Being The Only Black Girl In A White Town
Alright, we obviously were not the ONLY black girl in the Philadelphia suburbs of Yardley, PA, but it sure seemed like it. We could write for years about the injustice done in marginalizing communities of color in the United States—and not even scratch the surface of the sick, sordid topic. But for us, it can be boiled down to one word: shame. That’s what you feel right now in the deepest parts of your body—though you won’t know exactly what it is until you are much older. Mom was right. She always is btw, so you might want to listen to her more.
But atm, I’m referring to the time you came home crying after yet another day of being tortured by the kids at school (side note: your “friends” are not really your friends). She said that people need to place other people into boxes to know exactly how to fit them in their lives… and we dear, do not fit into any of the stereotypes and preconceived ideas people have of black girls when they look at us. That level of ignorance is their problem, not ours—though it won’t feel that way. Yes, it will make you miserable for the next few years…but life certainly goes on after high school. It may not be a game, but guess what? You win.

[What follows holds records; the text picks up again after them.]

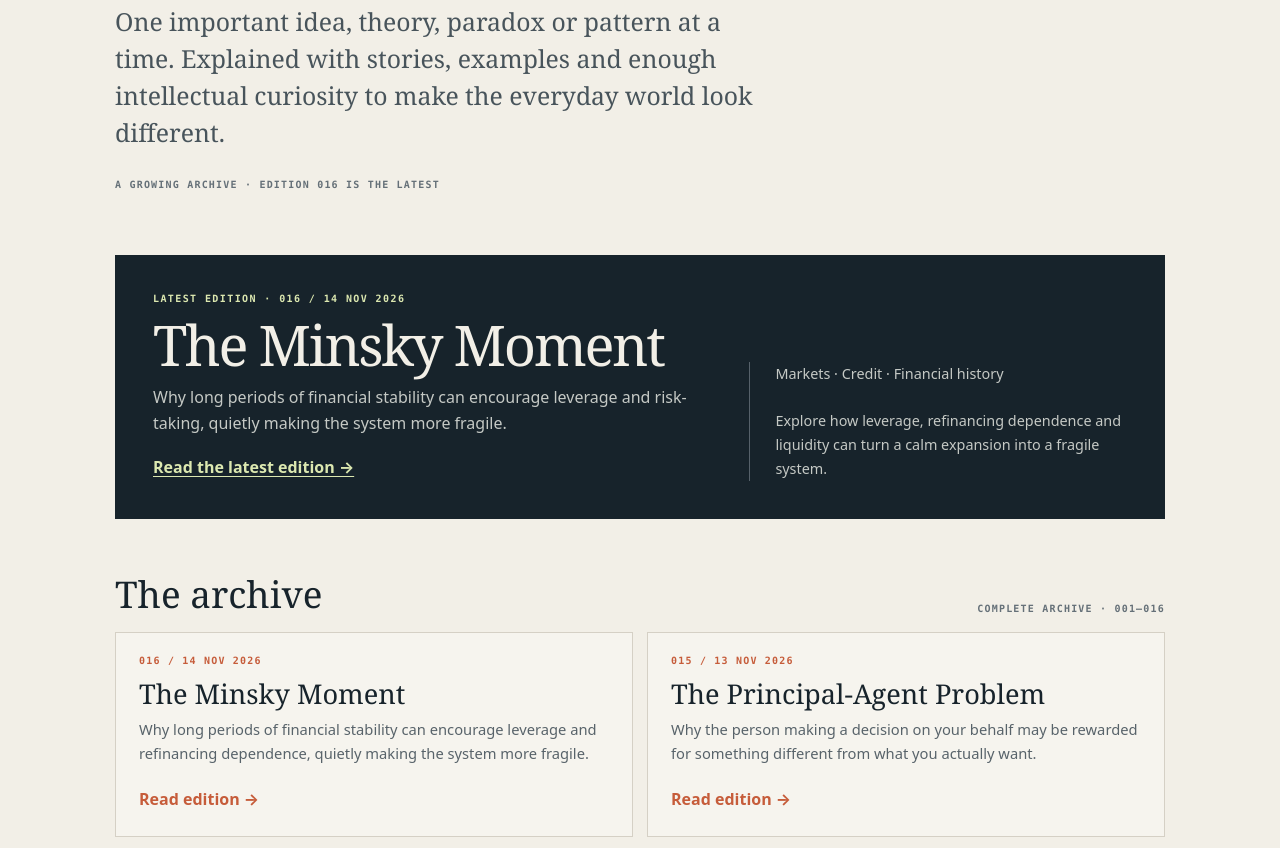
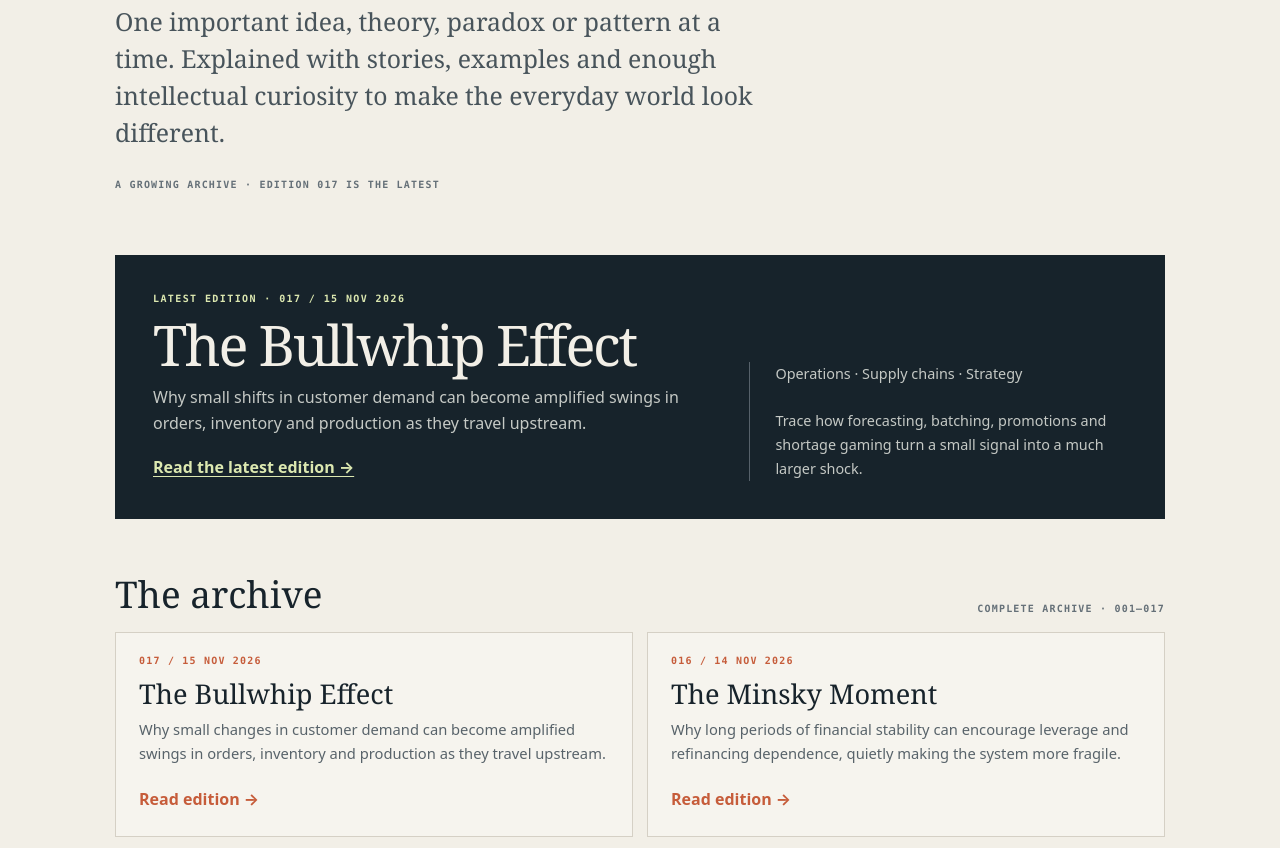
Before and after one commit to happyrabbit29/daily-big-idea, a plain HTML site: page index.html in a window 1280 px wide. Shown: the part 541-1389 px from the top of the page. Drawn offline with Linux system fonts and the light colour scheme.

Commit message:
Feature Daily Big Idea Edition 017 in the archive

```diff
--- a/index.html
+++ b/index.html
@@ -45,19 +45,20 @@ footer{border-top:1px solid var(--line);padding:20px 0 32px;color:var(--muted);f
 <div class="kicker">A daily field guide to thinking</div>
 <h1>Ideas that<br>change the angle.</h1>
 <p class="intro">One important idea, theory, paradox or pattern at a time. Explained with stories, examples and enough intellectual curiosity to make the everyday world look different.</p>
-<div class="hero-meta">A growing archive · Edition 016 is the latest</div>
+<div class="hero-meta">A growing archive · Edition 017 is the latest</div>
 </header>
 <section class="latest" aria-labelledby="latest-title">
 <div>
-<div class="tag">Latest edition · 016 / 14 Nov 2026</div>
-<h2 id="latest-title">The Minsky Moment</h2>
-<p>Why long periods of financial stability can encourage leverage and risk-taking, quietly making the system more fragile.</p>
-<a href="editions/minsky-moment.html">Read the latest edition →</a>
+<div class="tag">Latest edition · 017 / 15 Nov 2026</div>
+<h2 id="latest-title">The Bullwhip Effect</h2>
+<p>Why small shifts in customer demand can become amplified swings in orders, inventory and production as they travel upstream.</p>
+<a href="editions/bullwhip-effect.html">Read the latest edition →</a>
 </div>
-<div class="side">Markets · Credit · Financial history<br><br>Explore how leverage, refinancing dependence and liquidity can turn a calm expansion into a fragile system.</div>
+<div class="side">Operations · Supply chains · Strategy<br><br>Trace how forecasting, batching, promotions and shortage gaming turn a small signal into a much larger shock.</div>
 </section>
-<div class="section-head"><h2>The archive</h2><span>Complete archive · 001–016</span></div>
+<div class="section-head"><h2>The archive</h2><span>Complete archive · 001–017</span></div>
 <section class="archive" aria-label="All available editions">
+<article class="card"><div class="number">017 / 15 NOV 2026</div><h3>The Bullwhip Effect</h3><p>Why small changes in customer demand can become amplified swings in orders, inventory and production as they travel upstream.</p><a href="editions/bullwhip-effect.html">Read edition →</a></article>
 <article class="card"><div class="number">016 / 14 NOV 2026</div><h3>The Minsky Moment</h3><p>Why long periods of financial stability can encourage leverage and refinancing dependence, quietly making the system more fragile.</p><a href="editions/minsky-moment.html">Read edition →</a></article>
 
 <article class="card"><div class="number">015 / 13 NOV 2026</div><h3>The Principal-Agent Problem</h3><p>Why the person making a decision on your behalf may be rewarded for something different from what you actually want.</p><a href="editions/principal-agent-problem.html">Read edition →</a></article>
```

Shame, again. In early 2000s white suburbia, your skin isn’t right, and neither is your hair, your size, your clothes or your voice. You heard me—your voice. I’m sure you remember being told by a number of peers that your voice was “annoying.” Or to “be quiet” when they didn’t like what you had to say. You will be told to take up less space, to shrink your mind, body and spirit to pander to the insecure people around you (both kids and adults). But get this—nobody around you back then was happy with who they were or how they looked. You’re not seeing our problems…you’re seeing theirs. Over time, you will start to feel more comfortable in your skin…and I probably shouldn’t tell you this, but in the future, your body will be looking SNATCHED. In the meantime, just try to love yourself a little more. Please?
Social Anxiety & The Summer Of Reading That Will Change Our Life
Don’t be scared, but in college, you will break down. You will be tired of practically killing yourself for the acceptance of others and being met with absolutely nothing. No love. No support. Nothing. After shutting yourself away in your dorm room during spring semester, you will emerge for the summer ready to face your past and get some help.
Returning home, you will be lucky enough to meet a doctor very much like yourself, who will compassionately diagnose you with social anxiety and depression, while using more than conventional counseling techniques to help you let go of the trauma you’re holding onto (the lexapro won’t hurt either). As you will come to believe very strongly, books come across your life at the time it is meant for you to read them and receive their wisdom. During this, is the time you will read Elizabeth Gilbert’s EAT PRAY LOVE, Don Miguel Ruiz’s The Four Agreements, Paulo Cohelo’s The Alchemist, and Herman Hesse’s Siddhartha. We will learn many things from these precious literary gems...but the biggest takeaway I can give you now: YOU ARE ENOUGH.
The Death of Loved Ones
You will lose people you care about. That is a fact of life, true enough. But you will lose quite a few in your life—and some of them rather unexpectedly. It will not be simple, or fair. It will teach you about adversity. It will teach you about relationships. It will teach you about strength. It will teach you about loving life…and letting go. When you go through this, just try to remember that everyone you love is with you always.
To New York City & Beyond
Yaaasss, girl—you end up in New York.
Your strong-willed and ambitious spirit takes you there two weeks after graduating college, where you will have an equally (if not more) tumultuous start to your twenties. Crazy roommates, failed relationships, getting laid off from one job and fired from another. Anything you can think of—it will happen. BUT. Today, at 25, we’re just now starting to live our best life. We create things. We learn things. We move on. We actually like—no, love—who we’re becoming.
So, just wait—it gets better.
Cover Via Flickr